##### Input

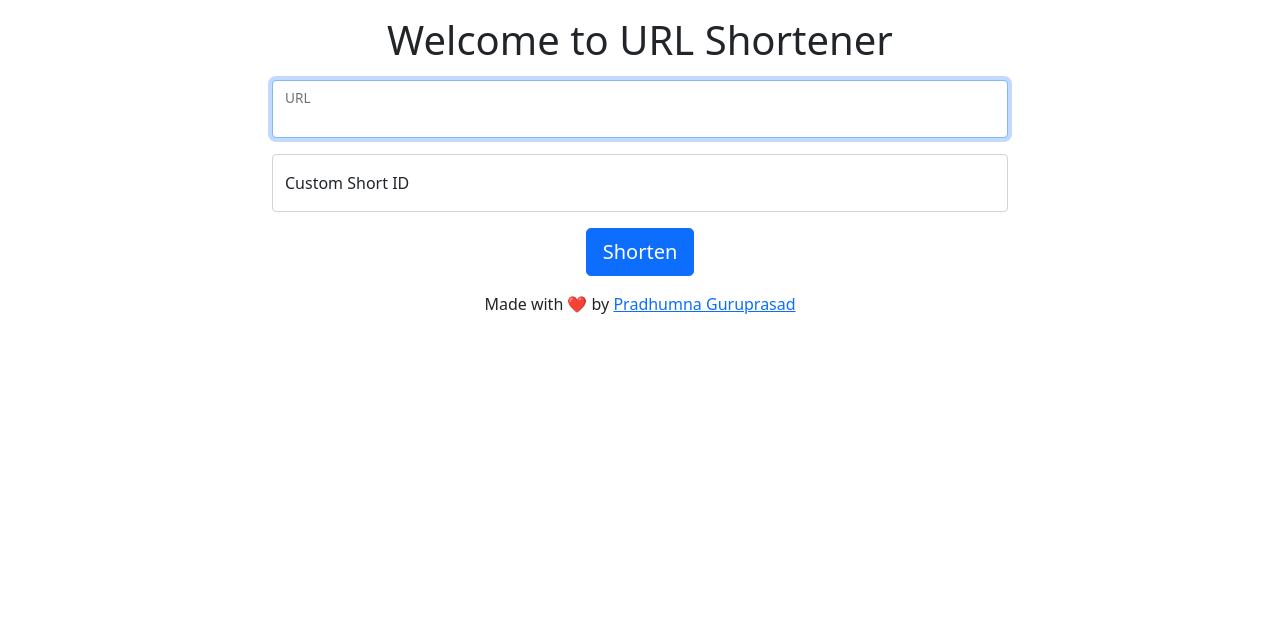
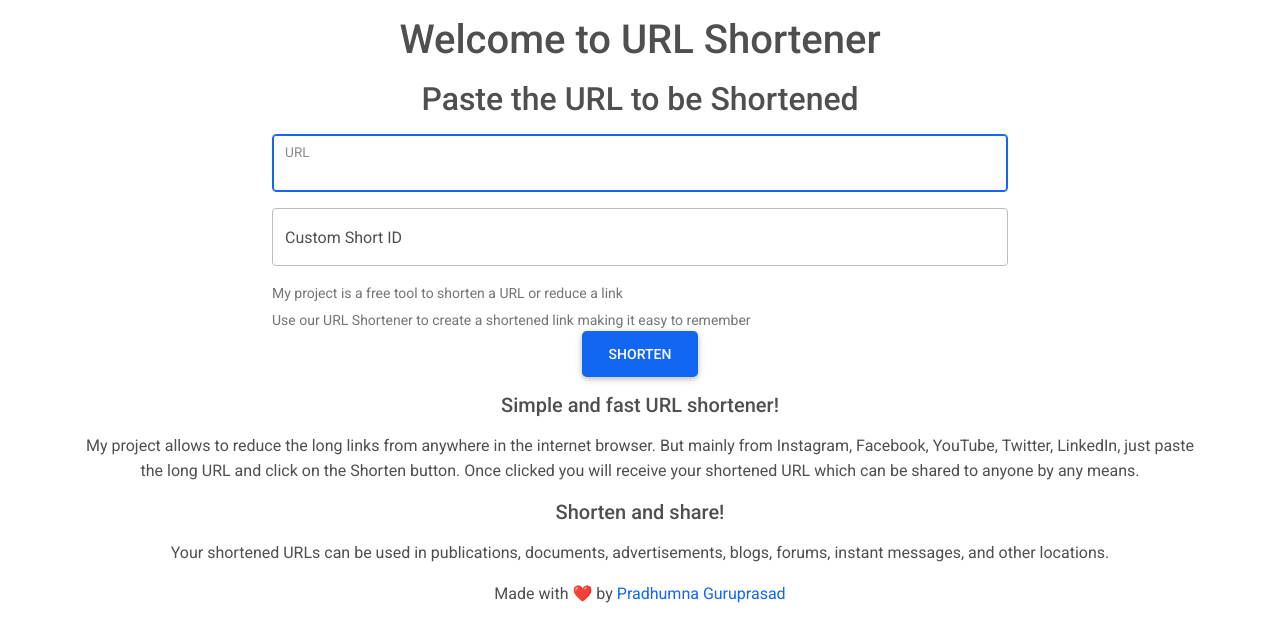
Before and after one commit to TheGhoul27/URLShortner, a Flask app: page / in a window 1280 px wide. Shown: the top 642 px of the page. Run offline with Flask 2, Linux system fonts and the light colour scheme.

Commit message:
Some Minimal Changes

```diff
--- a/core/templates/base.html
+++ b/core/templates/base.html
@@ -7,6 +7,18 @@
 
         <!-- Bootstrap CSS -->
         <link href="https://cdn.jsdelivr.net/npm/bootstrap@5.1.0/dist/css/bootstrap.min.css" rel="stylesheet" integrity="sha384-KyZXEAg3QhqLMpG8r+8fhAXLRk2vvoC2f3B09zVXn8CA5QIVfZOJ3BCsw2P0p/We" crossorigin="anonymous">
+        <link
+            href="https://cdnjs.cloudflare.com/ajax/libs/font-awesome/5.15.1/css/all.min.css"
+            rel="stylesheet"
+            />
+        <link
+            href="https://fonts.googleapis.com/css?family=Roboto:300,400,500,700&display=swap"
+            rel="stylesheet"
+            />
+        <link
+            href="https://cdnjs.cloudflare.com/ajax/libs/mdb-ui-kit/3.10.2/mdb.min.css"
+            rel="stylesheet"
+            />
 
         <title>{% block title %} {% endblock %}</title>
     </head>
@@ -17,11 +29,27 @@
             {% endfor %}
             {% block content %} {% endblock %}
         </div>
+
+        <div class="container mt-3">
+            <h5 class="text-center mb-3">Simple and fast URL shortener!</h5>
+            <p class="text-center mb-3">My project allows to reduce the long links from anywhere in the internet browser. But mainly from Instagram, Facebook, YouTube, Twitter, LinkedIn, just paste the long URL and click on the Shorten button.
+                Once clicked you will receive your shortened URL which can be shared to anyone by any means.</p>
+        </div>
+        <div class="container mt-3">
+            <h5 class="text-center mb-3">Shorten and share!</h5>
+            <p class="text-center mb-3">Your shortened URLs can be used in publications, documents, advertisements, blogs, forums, instant messages, and other locations.</p>
+        </div>
+
         <div class="container mt-3" style="text-align:center">Made with ❤️ by <a href="http://pradhumnaguruprasad.ml">Pradhumna Guruprasad</a></div>
+
         <!-- Optional JavaScript -->
         <!-- jQuery first, then Popper.js, then Bootstrap JS -->
         <script src="https://code.jquery.com/jquery-3.3.1.slim.min.js" integrity="sha384-q8i/X+965DzO0rT7abK41JStQIAqVgRVzpbzo5smXKp4YfRvH+8abtTE1Pi6jizo" crossorigin="anonymous"></script>
         <script src="https://cdn.jsdelivr.net/npm/@popperjs/core@2.9.3/dist/umd/popper.min.js" integrity="sha384-eMNCOe7tC1doHpGoWe/6oMVemdAVTMs2xqW4mwXrXsW0L84Iytr2wi5v2QjrP/xp" crossorigin="anonymous"></script>
         <script src="https://cdn.jsdelivr.net/npm/bootstrap@5.1.0/dist/js/bootstrap.min.js" integrity="sha384-cn7l7gDp0eyniUwwAZgrzD06kc/tftFf19TOAs2zVinnD/C7E91j9yyk5//jjpt/" crossorigin="anonymous"></script>
+        <script
+            type="text/javascript"
+            src="https://cdnjs.cloudflare.com/ajax/libs/mdb-ui-kit/3.10.2/mdb.min.js"
+        ></script>
     </body>
 </html>
--- a/core/templates/index.html
+++ b/core/templates/index.html
@@ -3,6 +3,7 @@
 {% block content %}
     <h1 class="text-center mb-3">{% block title %} Welcome to URL Shortener {% endblock %}</h1>
     <div class="row">
+        <h2 class="text-center mb-3">Paste the URL to be Shortened</h2>
         <div class="col-md-2"></div>
         <div class="col-md-8">
             <form method="post" action="{{url_for('index')}}">
@@ -19,6 +20,9 @@
                 <label for="custom_id">Custom Short ID</label>
             </div>
 
+            <div class="form-text text-muted">My project is a free tool to shorten a URL or reduce a link</div>
+            <div class="form-text text-muted">Use our URL Shortener to create a shortened link making it easy to remember</div>
+
             <div class="form-group text-center">
                 <button type="submit" class="btn btn-lg btn-primary">Shorten</button>
             </div>
```
Lines whose indentation alone changed are shown as unchanged.
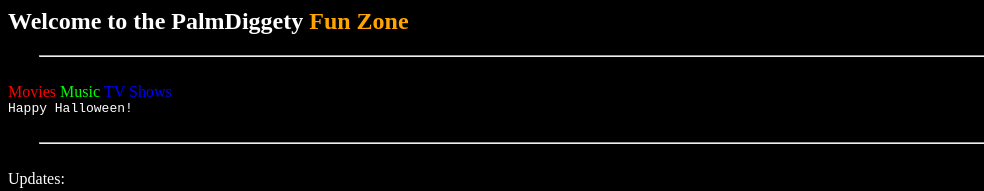
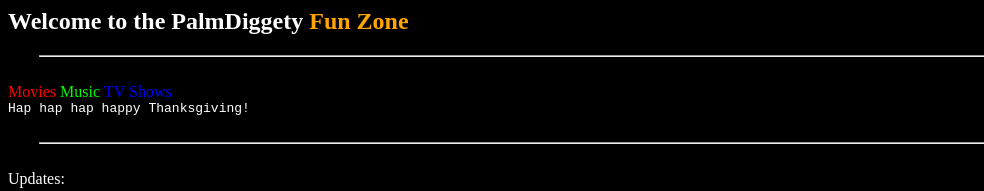
Before and after one commit to PalmDiggety/webbie, a plain HTML site: page index.html in a window 1280 px wide. Shown: the top 191 px of the page, without its empty margins (0-984 px from the left). Drawn offline with Linux system fonts and the light colour scheme.

Commit message:
Updated index.html

```diff
--- a/index.html
+++ b/index.html
@@ -9,7 +9,7 @@
         <TEXT><FONT COLOR="#ff0000">Movies</FONT>&nbsp;<FONT COLOR="#00ff00">Music</FONT>&nbsp;<FONT COLOR="#0000ff">TV Shows</FONT></TEXT>
         <BR>
         <!--holiday-->
-        <TT>Happy Halloween!</TT>
+        <TT>Hap hap hap happy Thanksgiving!</TT>
         <BR>
         <BR>
         <HR WIDTH="95%">
```
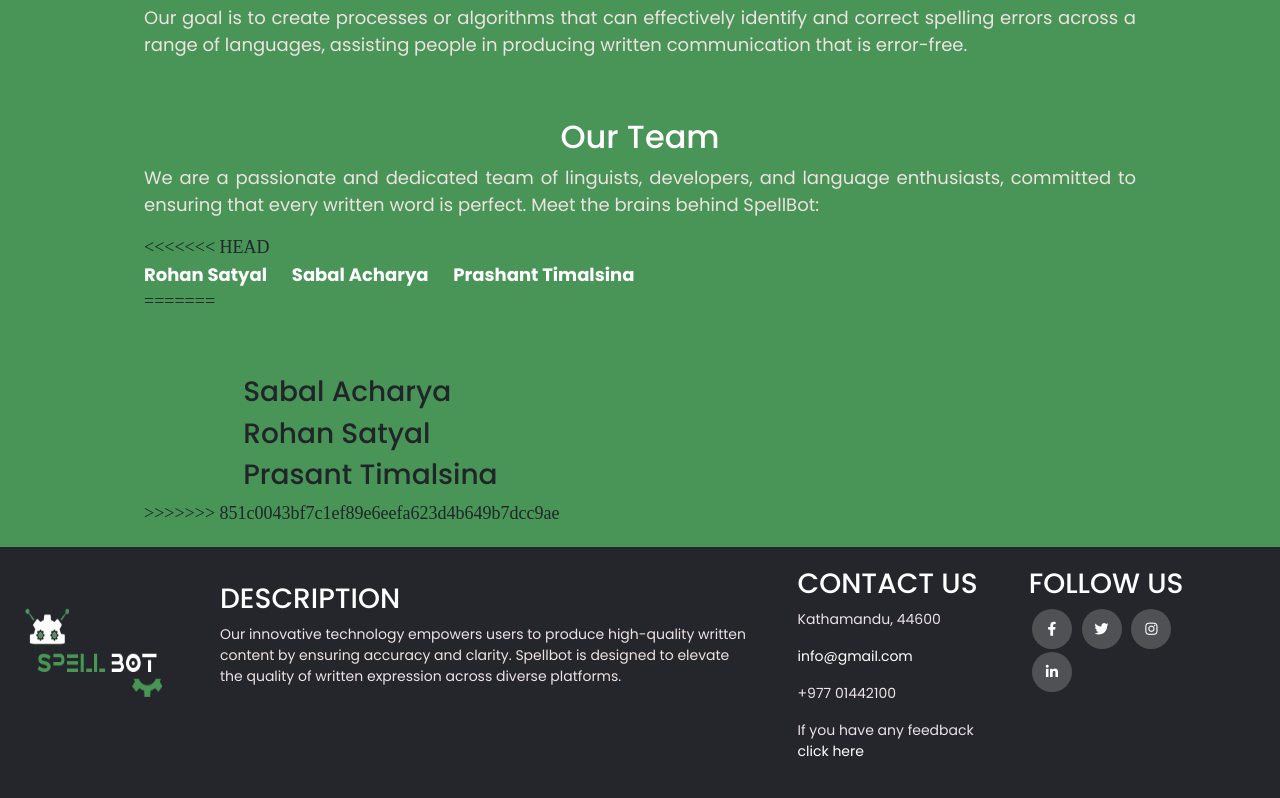
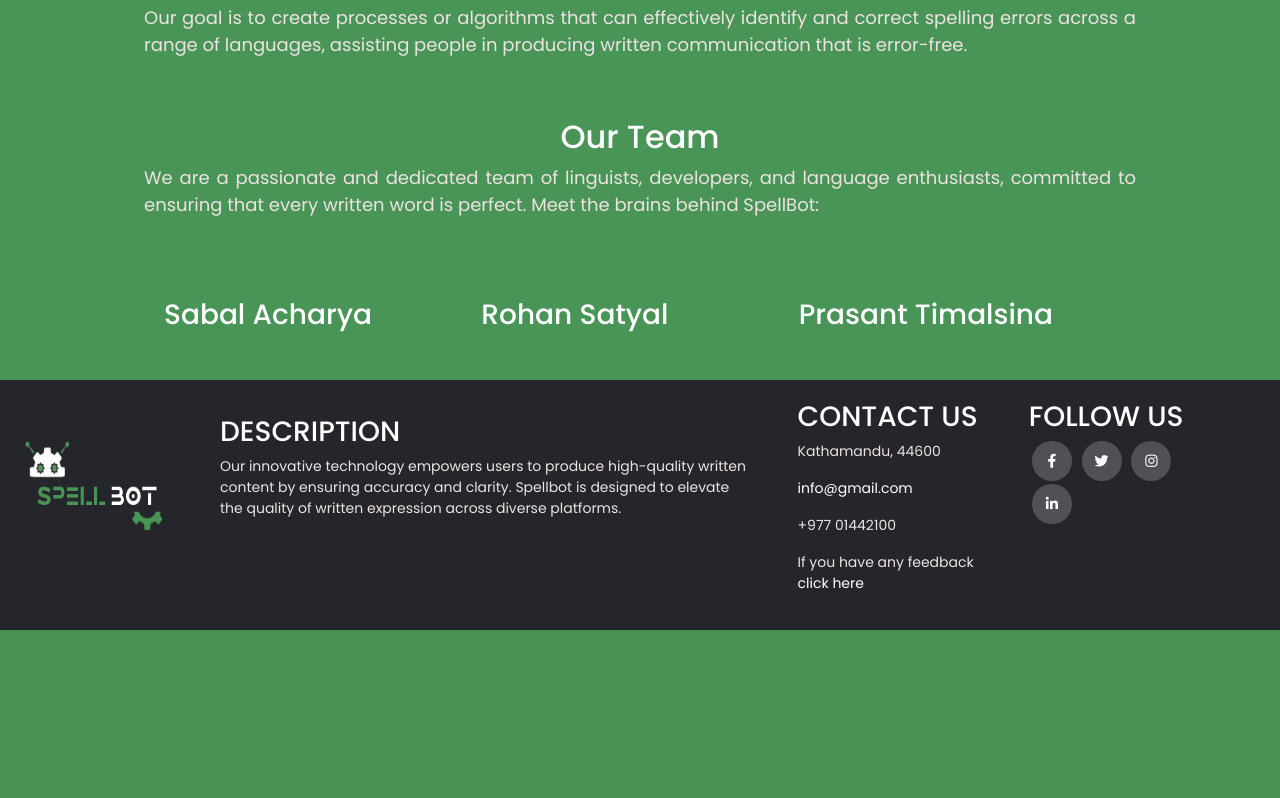
Before and after one commit to Sabal11/Spelling_Corrector, a Django app: page /aboutus in a window 1280 px wide. Shown: the part 762-1560 px from the top of the page. After the commit the page ends 1392 px from the top, so only its background shows below. Run offline with Django 4.2, Linux system fonts and the light colour scheme; some libraries are stand-ins or nearby versions.

Commit message:
merge conflict removed

```diff
--- a/static/about.css
+++ b/static/about.css
@@ -10,38 +10,6 @@ section{
   text-align: justify;
 
 }
-
-<<<<<<< HEAD
-.team {
-  font-size: 18px;
-}
-
-.team-list {
-  list-style: none;
-  padding: 0;
-}
-
-.team-list li {
-
-  margin-bottom: 10px;
-}
-
-.team-member-name {
-  font-weight: bold;
-  color:white;
-}
-div p{
-  color: rgb(238, 227, 227);
-}
-.about{
-  padding: 20px;
-}
-h2{
-  text-align: center;
-  color:white;
-}
-
-=======
 
 .member{
   display: flex;
@@ -68,4 +36,3 @@ h2{
     text-align: center;
     color:white;
   }
->>>>>>> 851c0043bf7c1ef89e6eefa623d4b649b7dcc9ae
--- a/templates/about.html
+++ b/templates/about.html
@@ -2,90 +2,49 @@
 
 {% load static %}
 
-{% block title %}About us{% endblock title %}
+{% block title %}
+  About us
+{% endblock %}
 
 {% block extrahead %}
-    <link rel="stylesheet" href="../static/about.css">
-{% endblock extrahead %}
+  <link rel="stylesheet" href="../static/about.css" />
+{% endblock %}
 
 {% block content %}
   <div class="about">
     <section>
       <h2>About Us</h2>
       <p>
-            In a world where effective communication is key,We saw the need for a solution that enables people,students, professionals, and
-            writers to produce high-quality written content. The solution is our SpellBot. SpellBot is a complete tool forpolishing and
-            enhancing your work,going beyond simple spell checking. SpellBot is your partner in achieving language precision and clarity, whether
-            you're a student striving for academic success, a professional  seeking refined business  communication, or a writer committed to
-            producing fascinating content.
-                <br>
-                <br>
-                We are dedicated not only to fixing mistakes but also to fostering a culture of efficient communication.Correctify helps you make
-                your writing more accurate while also improving its style, so that your message reaches its target audience effectively.We hope to
-                provide users with a tool that not only finds problems but also suggests appropriate replacements, improving written
-                communication's readability and coherence as a whole. This project aims to be an essential tool for improving written content
-                across various platforms and businesses by supporting diverse languages and writing styles.
-
+        In a world where effective communication is key,We saw the need for a solution that enables people,students, professionals, and writers to produce high-quality written content. The solution is our SpellBot. SpellBot is a complete tool forpolishing and enhancing your work,going beyond simple spell checking. SpellBot is your partner in achieving language precision and clarity, whether you're a student striving for academic success, a professional seeking refined business communication, or a writer committed to producing fascinating content.
+        <br />
+        <br />
+        We are dedicated not only to fixing mistakes but also to fostering a culture of efficient communication.Correctify helps you make your writing more accurate while also improving its style, so that your message reaches its target audience effectively.We hope to provide users with a tool that not only finds problems but also suggests appropriate replacements, improving written communication's readability and coherence as a whole. This project aims to be an essential tool for improving written content across various platforms and businesses by supporting diverse languages and writing styles.
       </p>
     </section>
     <section class="mission">
       <h2>Our Mission</h2>
       <p>
-                At SpellBot, we think that excellent writing is essential to successful communication. By offering a cutting-edge spelling
-                checker, our objective is to assist individuals, students, professionals, and corporations in producing flawless writing. Our goal
-                is for your communications, documents, and reports to have a lasting impact.
-                By identifying and offering fixes for misspelled words, SpellBot improves the accuracy and correctness of written information
-                while also enhancing the text's overall quality and readability.
-                <br> <br>
-                Our goal is to create processes or algorithms that can effectively identify and correct spelling errors across a range of
-                languages, assisting people in producing written communication that is error-free.
-
+        At SpellBot, we think that excellent writing is essential to successful communication. By offering a cutting-edge spelling checker, our objective is to assist individuals, students, professionals, and corporations in producing flawless writing. Our goal is for your communications, documents, and reports to have a lasting impact. By identifying and offering fixes for misspelled words, SpellBot improves the accuracy and correctness of written information while also enhancing the text's overall quality and readability.
+        <br /> <br />
+        Our goal is to create processes or algorithms that can effectively identify and correct spelling errors across a range of languages, assisting people in producing written communication that is error-free.
       </p>
     </section>
     <section class="team">
       <h2>Our Team</h2>
-            <p>
-                We are a passionate and dedicated team of linguists, developers, and language enthusiasts, committed to ensuring that every written
-                word is perfect. Meet the brains behind SpellBot:
-            </p>
-<<<<<<< HEAD
-            <div class="team">
-                <ul class="team-list">
-                  <li>
-                    <span class="team-member-name">Rohan Satyal</span>
-                  </li>
-                  <li>
-                    <span class="team-member-name"> Sabal Acharya</span>
-                  </li>
-                  <li>
-                    <span class="team-member-name">Prashant Timalsina</span>
-                  </li>
-                </ul>
-              </div>
-=======
+      <p>We are a passionate and dedicated team of linguists, developers, and language enthusiasts, committed to ensuring that every written word is perfect. Meet the brains behind SpellBot:</p>
       <section class="member">
         <div class="column" id="1">
           <h3>Sabal Acharya</h3>
         </div>
 
         <div class="column" id="2">
-
           <h3>Rohan Satyal</h3>
-
-
         </div>
 
         <div class="column" id="3">
-
           <h3>Prasant Timalsina</h3>
-
         </div>
       </section>
->>>>>>> 851c0043bf7c1ef89e6eefa623d4b649b7dcc9ae
-
-
-
-        </section >
+    </section>
   </div>
-
-{% endblock content %}
+{% endblock %}
```
Lines whose indentation alone changed are shown as unchanged.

##########

▸ **Task details**: Look over the listing. Pull out every line with the string "section" in it.

▸ **Problem solution**:
@@ -10,38 +10,6 @@ section{
     <section>
     </section>
     <section class="mission">
     </section>
     <section class="team">
       <section class="member">
       </section>
-        </section >
+    </section>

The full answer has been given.